EXERCISE REQUIREMENTS:
Reproduce every record below exactly as written, but leave out any pictures.

DATASET EXTRACT:
_ _ _ _

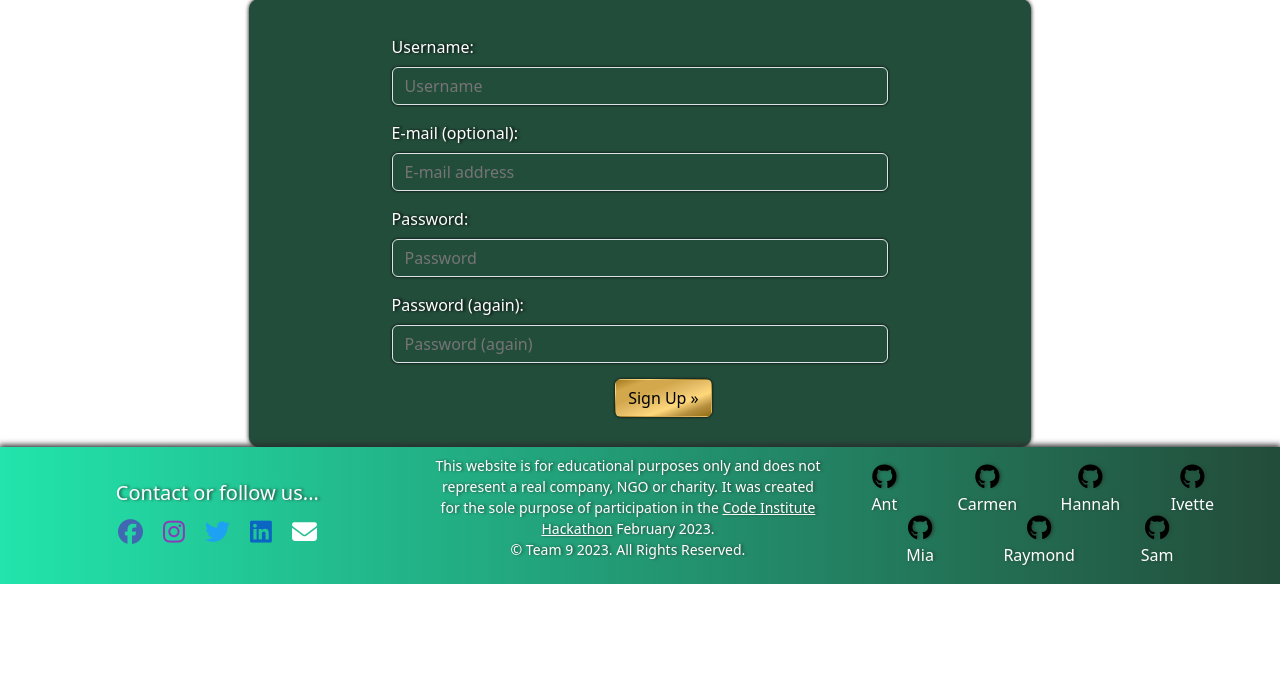
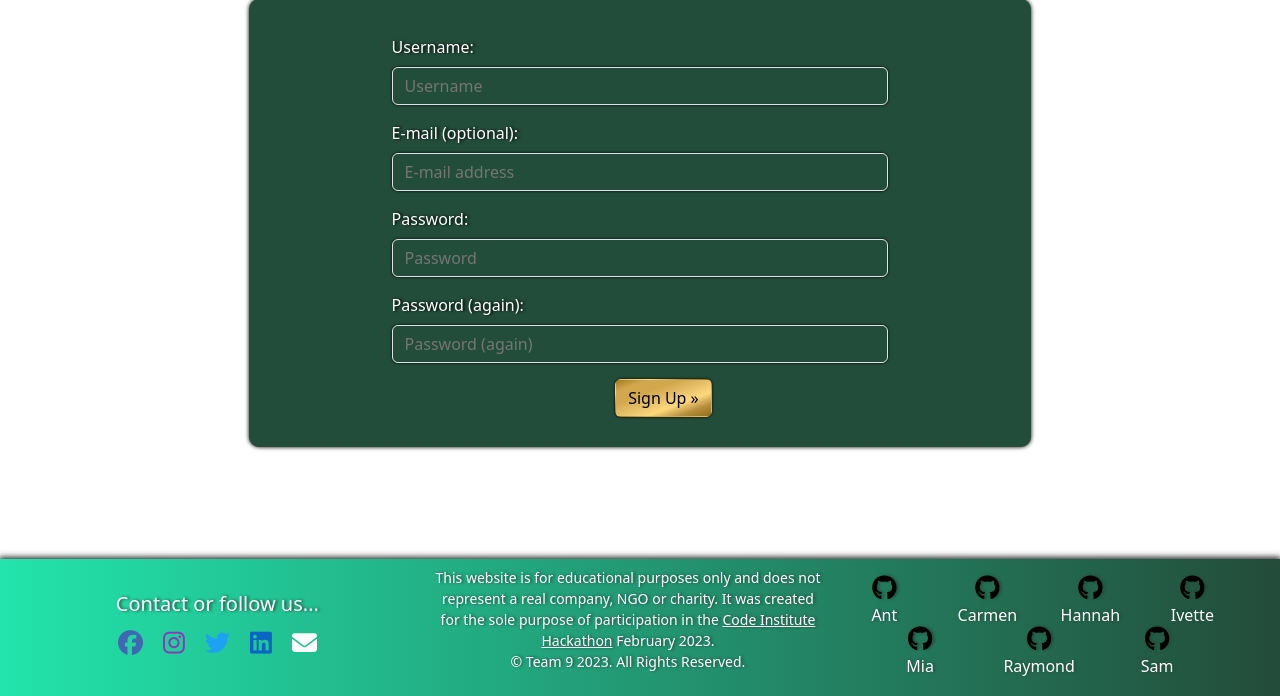
Before and after one commit to SamMartin92/hackathon-team-9a, a Django app: page /accounts/signup/ in a window 1280 px wide. Shown: the part 287-983 px from the top of the page. Before the commit the page ends 871 px from the top, so only its background shows below. Run offline with Django 4.2, Linux system fonts and the light colour scheme; some libraries are stand-ins or nearby versions.

Commit message:
styles: adjust margin botton for box-log-sign class (#57)

```diff
--- a/static/css/style.css
+++ b/static/css/style.css
@@ -268,6 +268,7 @@ footer h5 {
     color: #FFF;
     padding: 20px 0 30px 0;
     margin-left: 15%;
+    margin-bottom: 10%;
 }
 
 .logout-form button, .signup button, .login button {
```
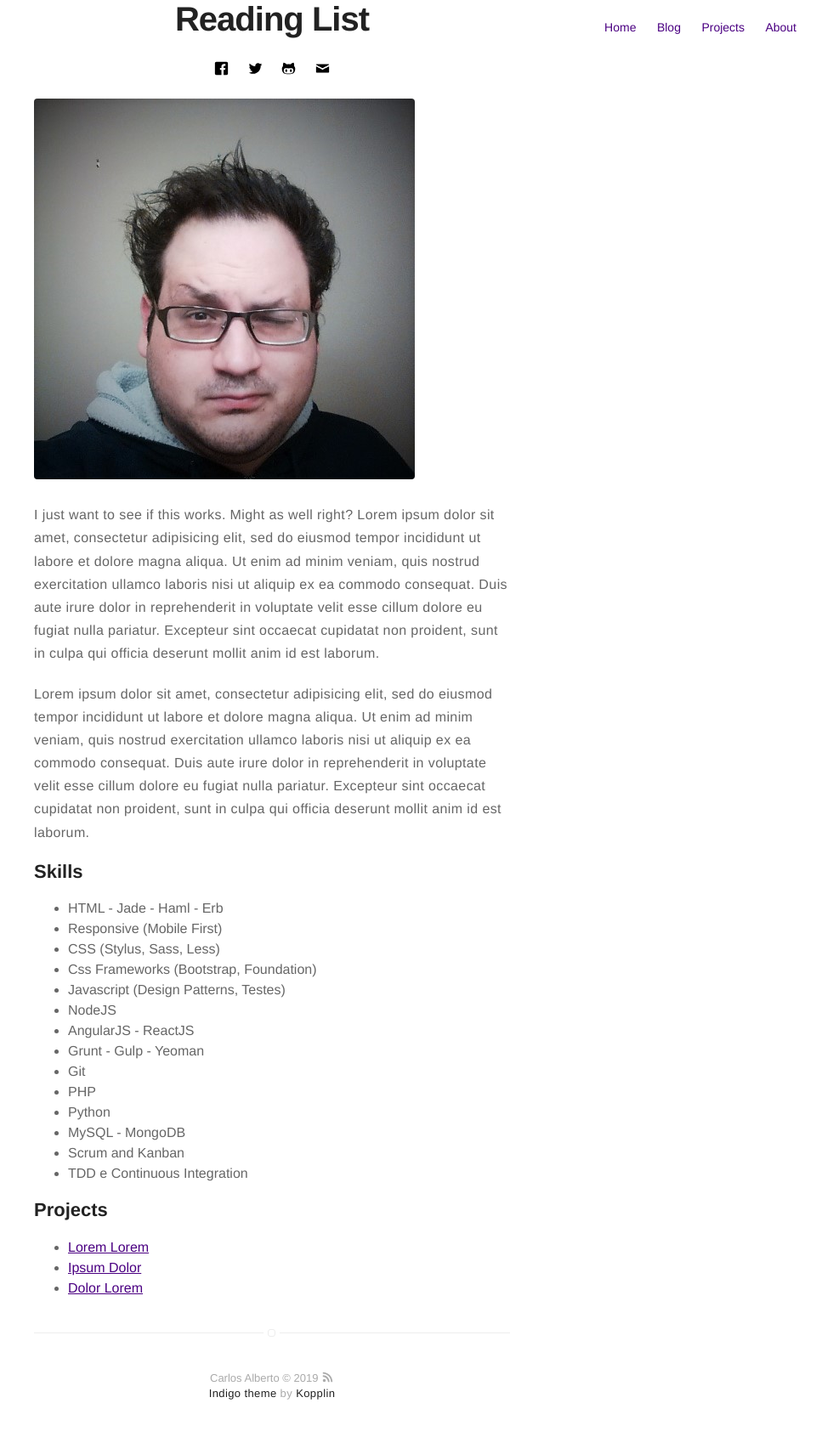
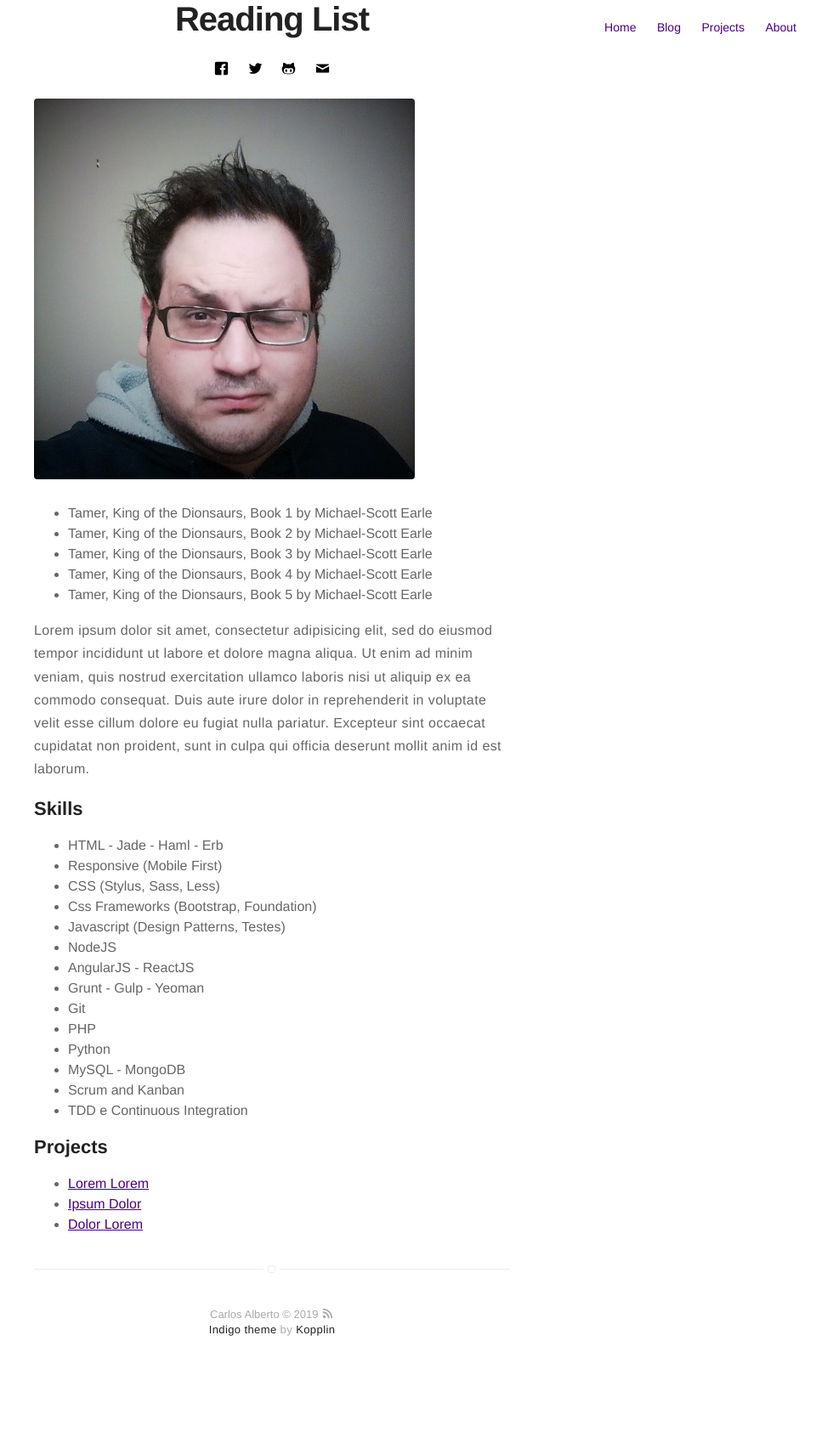
Before and after one commit to caalbert/caalbert.github.io, a Jekyll site: the page built from reading.md, in a window 1280 px wide. Shown: the whole page at 85% size, without its empty margins (320-1280 px from the left). Built offline with Jekyll 4.4.1, drawn with Linux system fonts in a browser that asks for light colours; after the commit the page ends 1636 px from its top, so only the background shows below that.

Commit message:
Updated reading list

```diff
--- a/reading.md
+++ b/reading.md
@@ -5,12 +5,12 @@ permalink: /reading/index.html
 ---
 ![Profile Image]({{ site.url }}/{{ site.picture }})
 
-<p>I just want to see if this works. Might as well right? Lorem ipsum dolor sit amet, consectetur adipisicing elit, sed do eiusmod
-tempor incididunt ut labore et dolore magna aliqua. Ut enim ad minim veniam,
-quis nostrud exercitation ullamco laboris nisi ut aliquip ex ea commodo
-consequat. Duis aute irure dolor in reprehenderit in voluptate velit esse
-cillum dolore eu fugiat nulla pariatur. Excepteur sint occaecat cupidatat non
-proident, sunt in culpa qui officia deserunt mollit anim id est laborum.</p>
+- Tamer, King of the Dionsaurs, Book 1 by Michael-Scott Earle
+- Tamer, King of the Dionsaurs, Book 2 by Michael-Scott Earle
+- Tamer, King of the Dionsaurs, Book 3 by Michael-Scott Earle
+- Tamer, King of the Dionsaurs, Book 4 by Michael-Scott Earle
+- Tamer, King of the Dionsaurs, Book 5 by Michael-Scott Earle
+
 
 <p>Lorem ipsum dolor sit amet, consectetur adipisicing elit, sed do eiusmod
 tempor incididunt ut labore et dolore magna aliqua. Ut enim ad minim veniam,
```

_ _ _ _

SOLUTION FOR THIS EXERCISE:
Before and after one commit to SamMartin92/hackathon-team-9a, a Django app: page /accounts/signup/ in a window 1280 px wide. Shown: the part 287-983 px from the top of the page. Before the commit the page ends 871 px from the top, so only its background shows below. Run offline with Django 4.2, Linux system fonts and the light colour scheme; some libraries are stand-ins or nearby versions.

Commit message:
styles: adjust margin botton for box-log-sign class (#57)

```diff
--- a/static/css/style.css
+++ b/static/css/style.css
@@ -268,6 +268,7 @@ footer h5 {
     color: #FFF;
     padding: 20px 0 30px 0;
     margin-left: 15%;
+    margin-bottom: 10%;
 }
 
 .logout-form button, .signup button, .login button {
```
Before and after one commit to caalbert/caalbert.github.io, a Jekyll site: the page built from reading.md, in a window 1280 px wide. Shown: the whole page at 85% size, without its empty margins (320-1280 px from the left). Built offline with Jekyll 4.4.1, drawn with Linux system fonts in a browser that asks for light colours; after the commit the page ends 1636 px from its top, so only the background shows below that.

Commit message:
Updated reading list

```diff
--- a/reading.md
+++ b/reading.md
@@ -5,12 +5,12 @@ permalink: /reading/index.html
 ---
 ![Profile Image]({{ site.url }}/{{ site.picture }})
 
-<p>I just want to see if this works. Might as well right? Lorem ipsum dolor sit amet, consectetur adipisicing elit, sed do eiusmod
-tempor incididunt ut labore et dolore magna aliqua. Ut enim ad minim veniam,
-quis nostrud exercitation ullamco laboris nisi ut aliquip ex ea commodo
-consequat. Duis aute irure dolor in reprehenderit in voluptate velit esse
-cillum dolore eu fugiat nulla pariatur. Excepteur sint occaecat cupidatat non
-proident, sunt in culpa qui officia deserunt mollit anim id est laborum.</p>
+- Tamer, King of the Dionsaurs, Book 1 by Michael-Scott Earle
+- Tamer, King of the Dionsaurs, Book 2 by Michael-Scott Earle
+- Tamer, King of the Dionsaurs, Book 3 by Michael-Scott Earle
+- Tamer, King of the Dionsaurs, Book 4 by Michael-Scott Earle
+- Tamer, King of the Dionsaurs, Book 5 by Michael-Scott Earle
+
 
 <p>Lorem ipsum dolor sit amet, consectetur adipisicing elit, sed do eiusmod
 tempor incididunt ut labore et dolore magna aliqua. Ut enim ad minim veniam,
```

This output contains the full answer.